Wednesday, August 10, 2011

Essay on Hume's Fork

To: David S.
From: Geoffrey Klempner
Subject: Essay on Hume's Fork
Date: 17 March 2004 13:09

Dear David,

Thank you for your email of 8 March, with your first essay for the Metaphysics program, in response to the question, 'If we take in our hand any volume, of divinity or school metaphysics for instance; let us ask, 'Does it contain any abstract reasoning concerning quantity or number?' No. 'Does it contain any experimental reasoning concerning matter of fact and existence?' No. commit it then to the flames: for it can contain nothing but sophistry and illusion' (David Hume 'Enquiry Concerning Human Understanding', Section XII, Part III). - Comment.

This is a good answer. There are two main ways to go with this question. The first is to consider Hume's fork as interpreted by contemporary critics of metaphysics who do not subscribe to strict Humean empiricism, the second is to consider how Hume himself understood the challenge, and its bearing on his account of the scope and limits of human knowledge.

You have chosen the second route. Hume sets out to challenge metaphysics. However, it turns out that the restrictions which he places on the acquisition of knowledge are so strict that he is unable even to account for knowledge of the external world.

Hume is prepared to allow, as empirical knowledge, anything that can be deduced, using logical principles alone, from what he regards as the basic empirical 'data', namely our immediate, subjective sense impressions. However, as you state, 'a reality that depends only on observations has no mechanism for generating a world that exists independently of those observations.' This is a crushing objection to Hume's project.

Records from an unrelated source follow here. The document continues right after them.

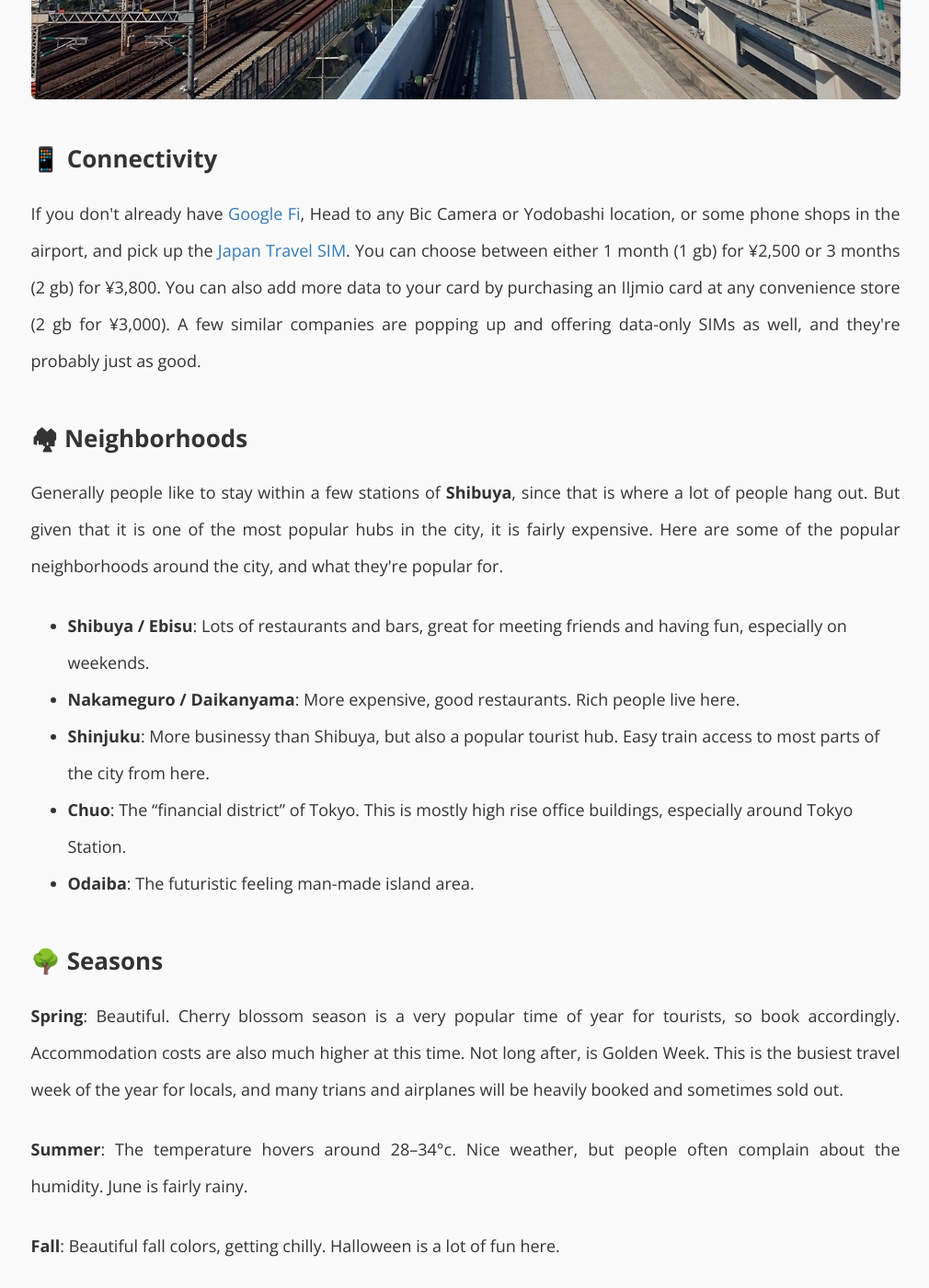
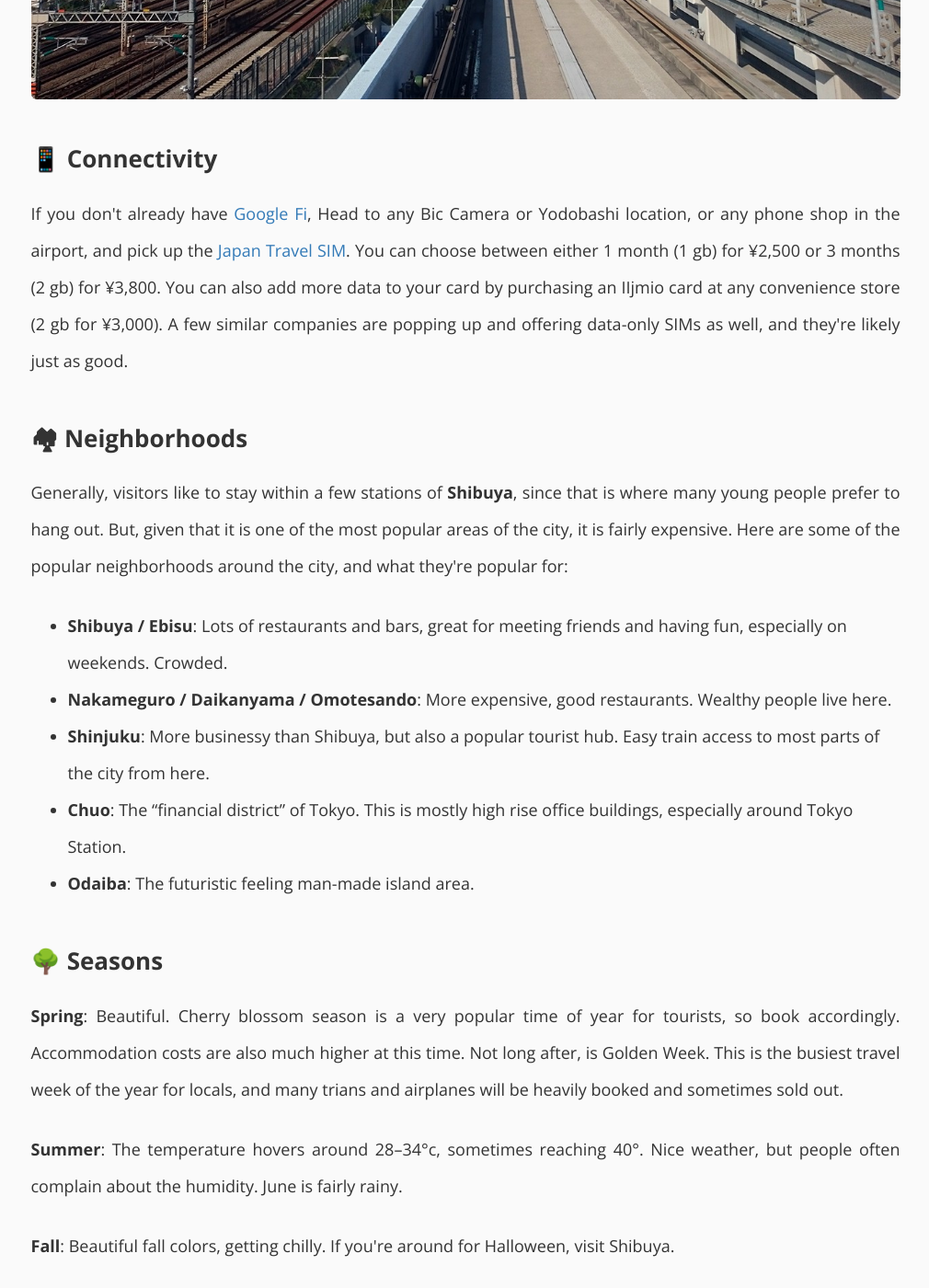
Before and after one commit to reustle/reustle, a Jekyll site: the page built from _posts/2017-07-20-tokyo-travel-guide.html, in a window 1280 px wide and 1400 px high, scrolled down 933 px. Shown: the whole window at 92% size, without its empty margins (134-1144 px from the left). Built offline with Jekyll 4.4.1, drawn with Linux system fonts in a browser that asks for light colours; some of the changed text lies outside the part shown.

Commit message:
updated tokyo post

```diff
--- a/_posts/2017-07-20-tokyo-travel-guide.html
+++ b/_posts/2017-07-20-tokyo-travel-guide.html
@@ -30,18 +30,18 @@ layout: post
 <a name='connectivity'></a>
 <h2>📱 Connectivity</h2>
 <p>
-    If you don't already have <a href='https://fi.google.com/about/' target='_blank'>Google Fi</a>, Head to any Bic Camera or Yodobashi location, or some phone shops in the airport, and pick up the <a href='http://www.biccamera.com.e.lj.hp.transer.com/bc/disp/CSfDispListPage_001.jsp?dispNo=&q=travel+sim&x=0&y=0' target='_blank'>Japan Travel SIM</a>. You can choose between either 1 month (1 gb) for ¥2,500 or 3 months (2 gb) for ¥3,800. You can also add more data to your card by purchasing an IIjmio card at any convenience store (2 gb for ¥3,000). A few similar companies are popping up and offering data-only SIMs as well, and they're probably just as good.
+    If you don't already have <a href='https://fi.google.com/about/' target='_blank'>Google Fi</a>, Head to any Bic Camera or Yodobashi location, or any phone shop in the airport, and pick up the <a href='http://www.biccamera.com.e.lj.hp.transer.com/bc/disp/CSfDispListPage_001.jsp?dispNo=&q=travel+sim&x=0&y=0' target='_blank'>Japan Travel SIM</a>. You can choose between either 1 month (1 gb) for ¥2,500 or 3 months (2 gb) for ¥3,800. You can also add more data to your card by purchasing an IIjmio card at any convenience store (2 gb for ¥3,000). A few similar companies are popping up and offering data-only SIMs as well, and they're likely just as good.
 </p>
 
 
 <a name='neighborhoods'></a>
 <h2>🏘 Neighborhoods</h2>
 <p>
-    Generally people like to stay within a few stations of <b>Shibuya</b>, since that is where a lot of people hang out. But given that it is one of the most popular hubs in the city, it is fairly expensive. Here are some of the popular neighborhoods around the city, and what they're popular for.
+    Generally, visitors like to stay within a few stations of <b>Shibuya</b>, since that is where many young people prefer to hang out. But, given that it is one of the most popular areas of the city, it is fairly expensive. Here are some of the popular neighborhoods around the city, and what they're popular for:
 </p>
 <ul>
-    <li><b>Shibuya / Ebisu</b>: Lots of restaurants and bars, great for meeting friends and having fun, especially on weekends.</li>
-    <li><b>Nakameguro / Daikanyama</b>: More expensive, good restaurants. Rich people live here.</li>
+    <li><b>Shibuya / Ebisu</b>: Lots of restaurants and bars, great for meeting friends and having fun, especially on weekends. Crowded.</li>
+    <li><b>Nakameguro / Daikanyama / Omotesando</b>: More expensive, good restaurants. Wealthy people live here.</li>
     <li><b>Shinjuku</b>: More businessy than Shibuya, but also a popular tourist hub. Easy train access to most parts of the city from here.</li>
     <li><b>Chuo</b>: The “financial district” of Tokyo. This is mostly high rise office buildings, especially around Tokyo Station.</li>
     <li><b>Odaiba</b>: The futuristic feeling man-made island area.</li>
@@ -51,9 +51,9 @@ layout: post
 <a name='seasons'></a>
 <h2>🌳 Seasons</h2>
 <p><b>Spring</b>: Beautiful. Cherry blossom season is a very popular time of year for tourists, so book accordingly. Accommodation costs are also much higher at this time. Not long after, is Golden Week. This is the busiest travel week of the year for locals, and many trians and airplanes will be heavily booked and sometimes sold out.</p>
-<p><b>Summer</b>: The temperature hovers around 28–34°c. Nice weather, but people often complain about the humidity. June is fairly rainy.</p>
-<p><b>Fall</b>: Beautiful fall colors, getting chilly. Halloween is a lot of fun here.</p>
-<p><b>Winter</b>: Pretty often sunny and clear days, with mid-day temps hovering around 8-12°c.</p>
+<p><b>Summer</b>: The temperature hovers around 28–34&deg;c, sometimes reaching 40&deg;. Nice weather, but people often complain about the humidity. June is fairly rainy.</p>
+<p><b>Fall</b>: Beautiful fall colors, getting chilly. If you're around for Halloween, visit Shibuya.</p>
+<p><b>Winter</b>: Often sunny and clear days, with mid-day temps hovering around 8-12&deg;c.</p>
 
 <img src='/static/resources/tokyo-2.jpg' class='img-rounded' alt='Shopping street in Kichijoji' />
 
@@ -80,7 +80,7 @@ layout: post
 <p>The public transportation network throughout Japan is incredible. <b>Trains</b> and <b>busses</b> can take you just about anywhere, and they're always on time, but that means the network is also dauntingly large. Since many of the signs and maps are not in english, and with so many route options to choose from, your best bet is to use Google Maps on your phone to get around until you get comfortable.</p>
 <p><b>Purchase a <a href='http://www.jreast.co.jp/e/pass/suica.html'>Suica card</a></b> from any JR station ticket vending machine. This payment card will let you easily tap in and out of the train stations without needing to buy an exact fare ticket for every trip. You can easily refill the card with more money from any ticket machine, and you can even use it to pay at many places like convenience stores and vending machines.</p>
 <p><b>Taxis</b> are available all over the city at any time, but can be pretty expensive. A ride can cost you anywhere from ¥1,500 to ¥5,000 for a 10–30 minute ride. DO NOT touch the door handle when getting in or out of the cab, they will automatically open it for you.</p>
-<p>My favorite way to slowly explore the city is by <b>bicycle</b>. You can buy a new or <a href='https://tokyocheapo.com/lifestyle/reconditioned-bicycles-the-two-wheeled-wonders-where-to-find-them/'>used bike</a> for pretty cheap (¥5,000 to ¥25,000), but there are also a few bike share programs popping up in different areas. <a href='http://docomo-cycle.jp/minato/en/'>Docomo Bike Share</a> and <a href='http://cogicogi.jp/smart/port-lang=en.html'>CogiCogi</a> are two bike share programs you can check out.</p>
+<p>My favorite way to explore the city is by <b>bicycle</b>. Bike share programs have been popping up all over the city. <a href='http://docomo-cycle.jp/minato/en/'>Docomo Bike Share</a> and <a href='http://cogicogi.jp/smart/port-lang=en.html'>CogiCogi</a> are two bike share programs you can check out, with Docomo being by-far the largest, with more than 500 stations scattered around every major neighborhood. You can also buy a new or <a href='https://tokyocheapo.com/lifestyle/reconditioned-bicycles-the-two-wheeled-wonders-where-to-find-them/'>used bike</a> for pretty cheap (¥5,000 to ¥25,000), but keep in mind you'll need to find a buyer before you leave. There is also some required paperwork involved to register the bike to your address.</p>
 <p>Trains and busses stop running around midnight, so get home before then or be prepared for a pricey taxi ride.</p>
 
 <img src='/static/resources/tokyo-3.jpg' class='img-rounded' alt='Tokiwadai Station' />
```
Also changed, not shown: other parts of _posts/2017-07-20-tokyo-travel-guide.html (+5 -5 lines).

The best illustration of this is Hume's discussion of the continued and distinct existence of objects (in the section of the 'Treatise' entitled, 'On Scepticism With Regard to the Senses'). Sense impressions plus logic cannot generate so simple a thing as a spatio-temporal existent. The homely observation that when you press one of your eyeballs you see double, undermine the very idea that what we see with your eyes are objects that would be just as they are if we were not looking at them.

You have chosen the problem of causality. The case is a little less clear here, because Hume as pretty workable account of causality in terms of the logical notion of universal generalization. Contemporary philosophers who reject Humean empiricism are still debating whether Hume was right about causation. If you are 'Humean' about causation, then what, 'The stone broke the greenhouse window' *means* is that for all x, at any place or at any time, if x satisfies precisely the same initial conditions as this particular stone-throwing event, then x is also a window-breaking event. No mysterious 'causal influence'. Instead, we have a claim that can never be conclusively verified. But at least we know what is being claimed.

Kant's argument in the first part of the Critique of Pure Reason attacks both questions, the question of spatio-temporal existents and the question of causality. His response is that the concept of space-occupying, temporally persisting substance and the concept of cause are 'a priori conditions for the possibility of experience'.

This was Kant's response to Hume's fork. Kant saw the possibility of a form of argumentation which is not logical but 'transcendental' (hence the rather cumbersome phrase 'transcendental deduction of the categories'). Transcendental argument takes as a datum the fact that we have 'experience' of some form or other, then inquires how this is possible. Again, it is a matter of some controversy whether transcendental argument, in Kant's hands, is just a more sophisticated application of logic.

Kant wrote the Critique of Pure Reason to defend metaphysics. However, he accepted the broader implications of Hume's fork that the traditional ambitions of metaphysics were too grandiose. This is in fact what Kant is referring to in the quotation which concludes your essay. Attempts to prove the existence of God (for example) using 'pure reason' can never succeed, Kant thought, and in the second part of the 'Critique' he proceeds to show in detail why. Whereas transcendental argument is tied to experience, in attempting to account for its possibility, pure reason attempts to cut loose from experience altogether and consequently finds itself in irresolvable contradictions.

In the light of this, it is worth asking, how Humean was Kant? Hume worked up quite a sophisticated theory of the human faculty of imagination which on the basis of perceptual data creates a world of 'fictions'. Kant uses his transcendental argument to establish the existence of an external world of objects in space -- but then qualifies this claim drastically admitting that these objects are mere 'phenomena' and human beings can have no knowledge of how things are 'in themselves'. -- You may wonder whether there is that much to choose between Kantian 'phenomena' and Humean 'fictions'.

All the best,

Geoffrey